→ **AIM OF THE EXERCISE**:
Line count for "through": state how many lines of the listing below contain it, without anything else.

→ **RAW DATA**:

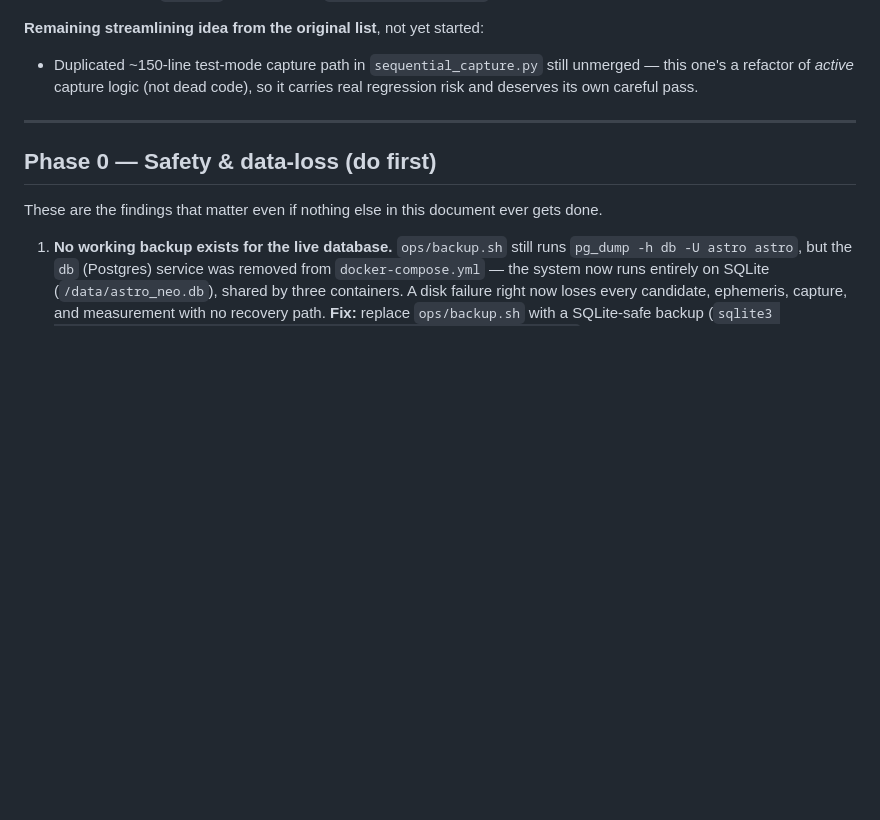
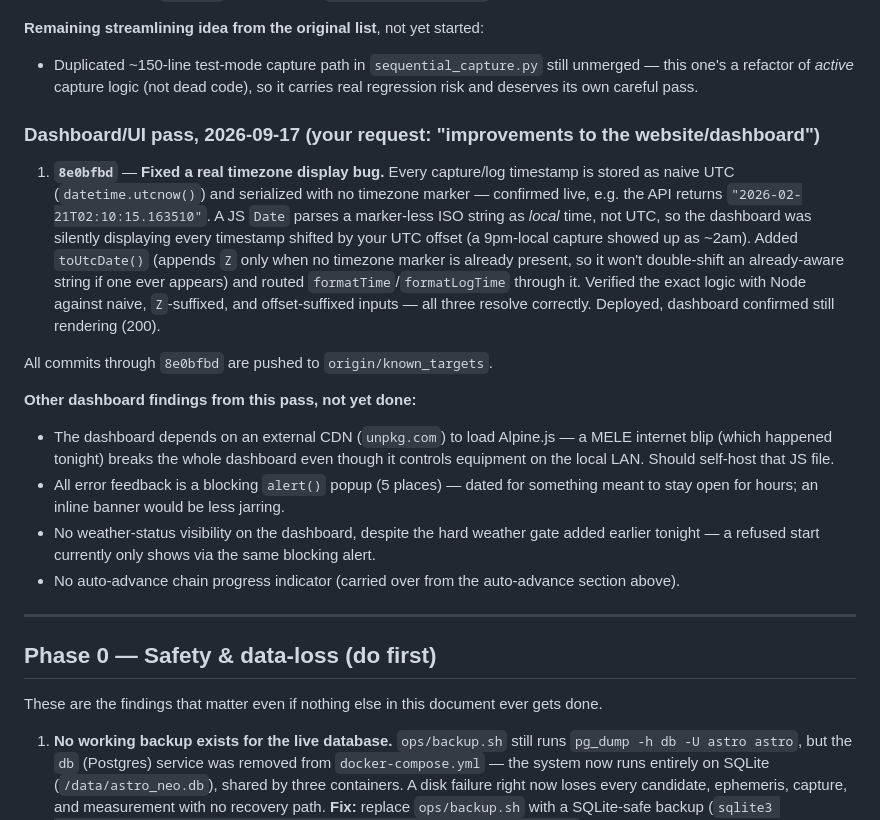
Before and after one commit to bryanjonas/ASTRO-NEO, a Markdown page: documentation/IMPROVEMENT_PLAN.md, the part around the change. Rendered like a GitHub page; blank space fills up the shorter version.

Commit message:
Document dashboard timezone fix and remaining UI findings

```diff
--- a/documentation/IMPROVEMENT_PLAN.md
+++ b/documentation/IMPROVEMENT_PLAN.md
@@ -74,6 +74,18 @@ All commits through `a214146` are pushed to `origin/known_targets`.
 
 **Remaining streamlining idea from the original list**, not yet started:
 - Duplicated ~150-line test-mode capture path in `sequential_capture.py` still unmerged — this one's a refactor of *active* capture logic (not dead code), so it carries real regression risk and deserves its own careful pass.
+
+### Dashboard/UI pass, 2026-09-17 (your request: "improvements to the website/dashboard")
+
+1. **`8e0bfbd`** — **Fixed a real timezone display bug.** Every capture/log timestamp is stored as naive UTC (`datetime.utcnow()`) and serialized with no timezone marker — confirmed live, e.g. the API returns `"2026-02-21T02:10:15.163510"`. A JS `Date` parses a marker-less ISO string as *local* time, not UTC, so the dashboard was silently displaying every timestamp shifted by your UTC offset (a 9pm-local capture showed up as ~2am). Added `toUtcDate()` (appends `Z` only when no timezone marker is already present, so it won't double-shift an already-aware string if one ever appears) and routed `formatTime`/`formatLogTime` through it. Verified the exact logic with Node against naive, `Z`-suffixed, and offset-suffixed inputs — all three resolve correctly. Deployed, dashboard confirmed still rendering (200).
+
+All commits through `8e0bfbd` are pushed to `origin/known_targets`.
+
+**Other dashboard findings from this pass, not yet done:**
+- The dashboard depends on an external CDN (`unpkg.com`) to load Alpine.js — a MELE internet blip (which happened tonight) breaks the whole dashboard even though it controls equipment on the local LAN. Should self-host that JS file.
+- All error feedback is a blocking `alert()` popup (5 places) — dated for something meant to stay open for hours; an inline banner would be less jarring.
+- No weather-status visibility on the dashboard, despite the hard weather gate added earlier tonight — a refused start currently only shows via the same blocking alert.
+- No auto-advance chain progress indicator (carried over from the auto-advance section above).
 
 ---
 
```
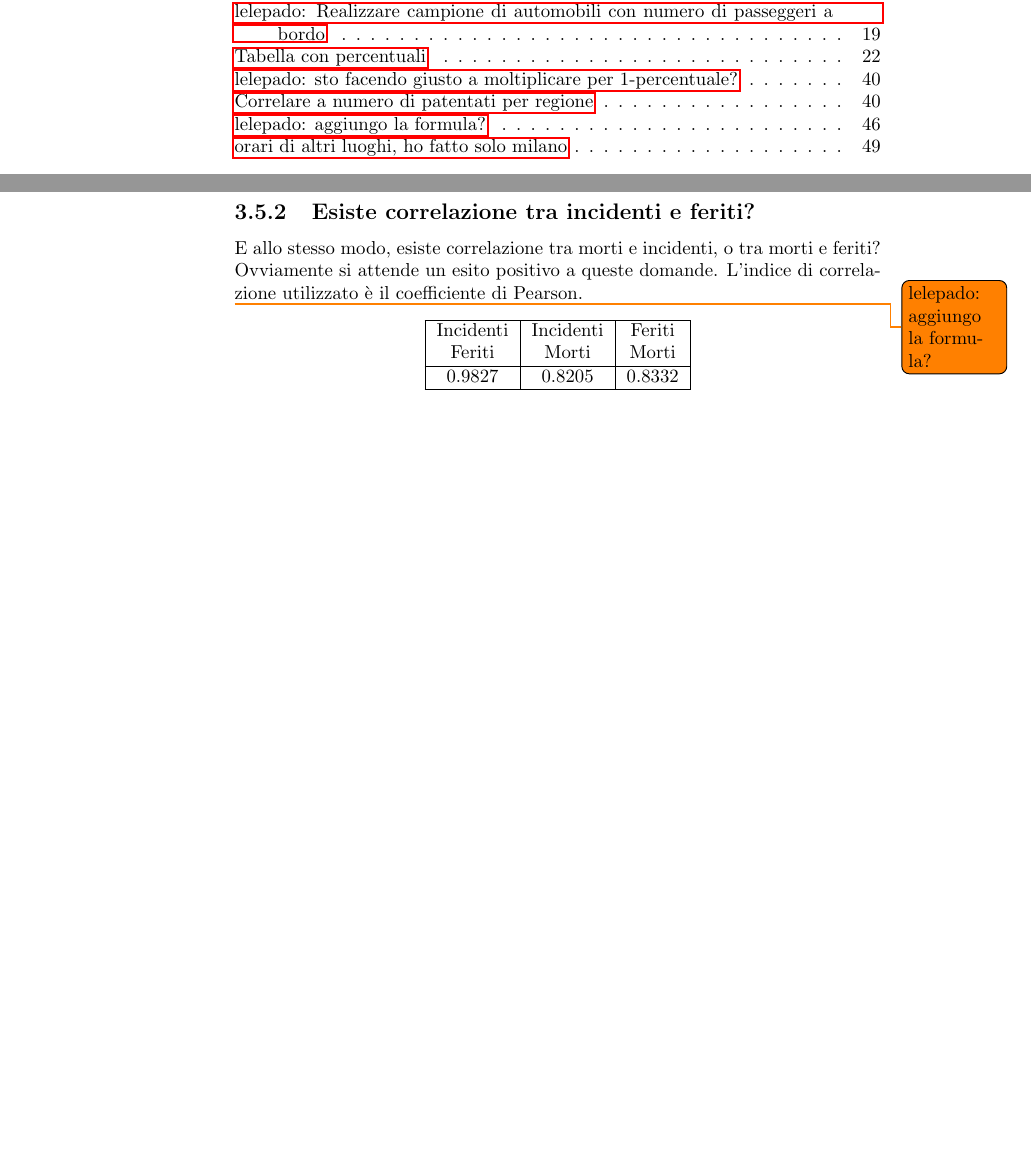
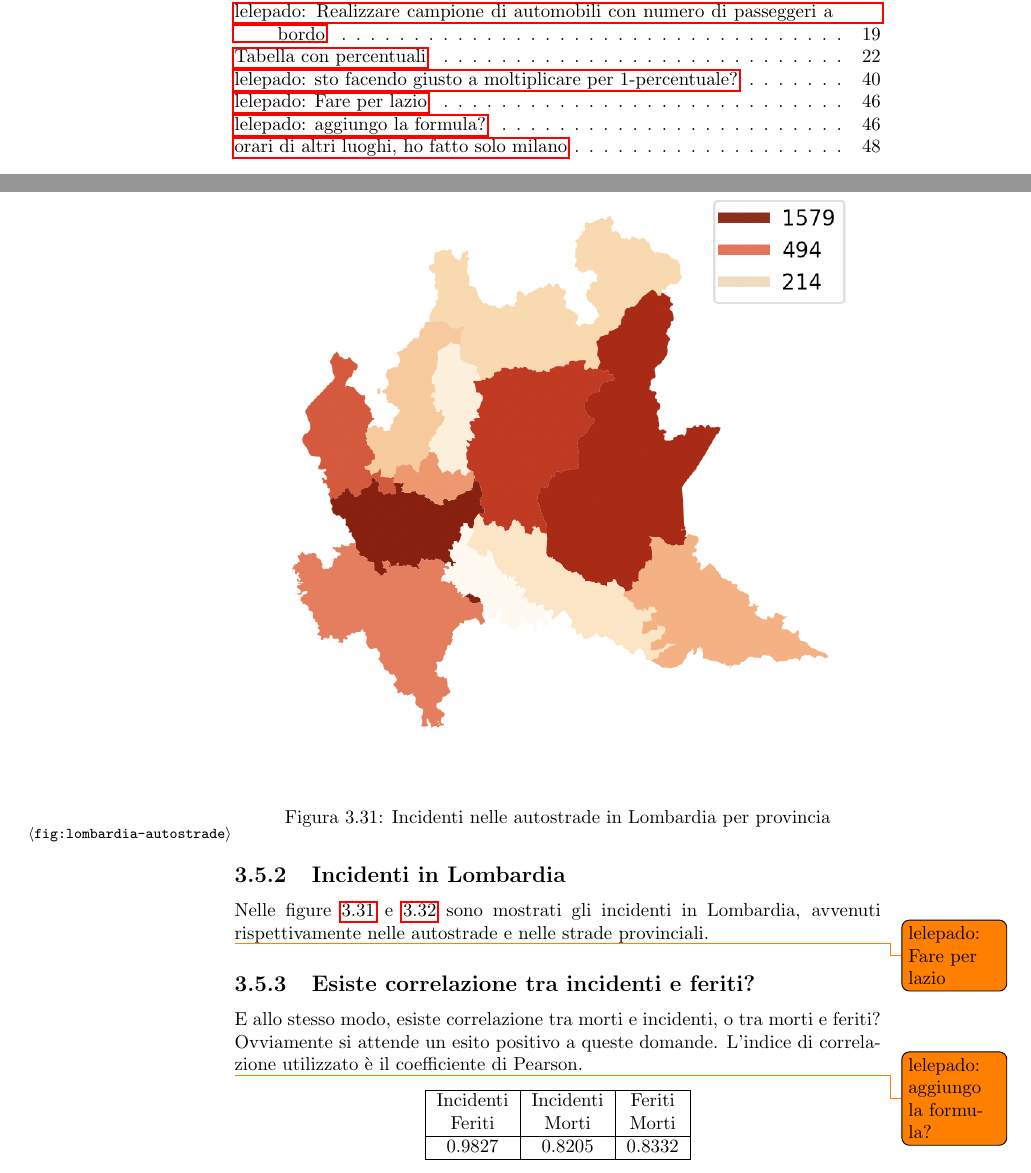
Before and after one commit to lelepado01/Tesi-di-Laurea-Triennale, a LaTeX document (tesi/Tesi.tex): two parts of pages 4 and 47 of 56 before the commit and two parts of pages 4 and 47 of 59 after it, joined at a grey line, cut so that both start at the same text, the shorter picture padded with empty space. Compiled offline with pdfLaTeX.

Commit message:
aggiunti grafi

```diff
--- a/tesi/Tesi.tex
+++ b/tesi/Tesi.tex
@@ -992,3 +990,12 @@ numero di incidenti tra Agosto e Gennaio è molto ampia, come per Trentino, Emil
 In figura \ref{fig:incidenti-per-mese}, si osserva che la maggior parte degli incidenti,
 per quanto riguarda le autostrade, avvengono tra Luglio e Agosto, dunque è corretto che,
 nella maggior parte delle regioni, il volume di sinistri per quest'ultimo sia maggiore rispetto a Gennaio.
+
+
+
+\subsection{Incidenti in Lombardia}
+
+\begin{figure}
+    \includegraphics[width=\linewidth]{../src/provincia/lombardia_autostrade.png}
+    \caption{Incidenti nelle autostrade in Lombardia per provincia}
+    \label{fig:lombardia-autostrade}
@@ -995,3 +1008,10 @@ nella maggior parte delle regioni, il volume di sinistri per quest'ultimo sia ma
+\end{figure}
+
+Nelle figure \ref{fig:lombardia-autostrade} e \ref{fig:lombardia-strade-prov} sono mostrati gli incidenti in Lombardia,
+avvenuti rispettivamente nelle autostrade e nelle strade provinciali.
+%...
+
+\todo{lelepado: Fare per lazio}
 
 
 %\clearpage
```
Also changed, not shown: src/provincia/lombardia_autostrade.png (renamed from src/provincia/provincia_milano_autostrade.png), src/provincia/lombardia_strade_prov.png (renamed from src/provincia/provincia_milano_strade_prov.png), tesi/Tesi.tex (8 more changed lines), 1 other file.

→ **SOLUTION TO THE PROBLEM**:
3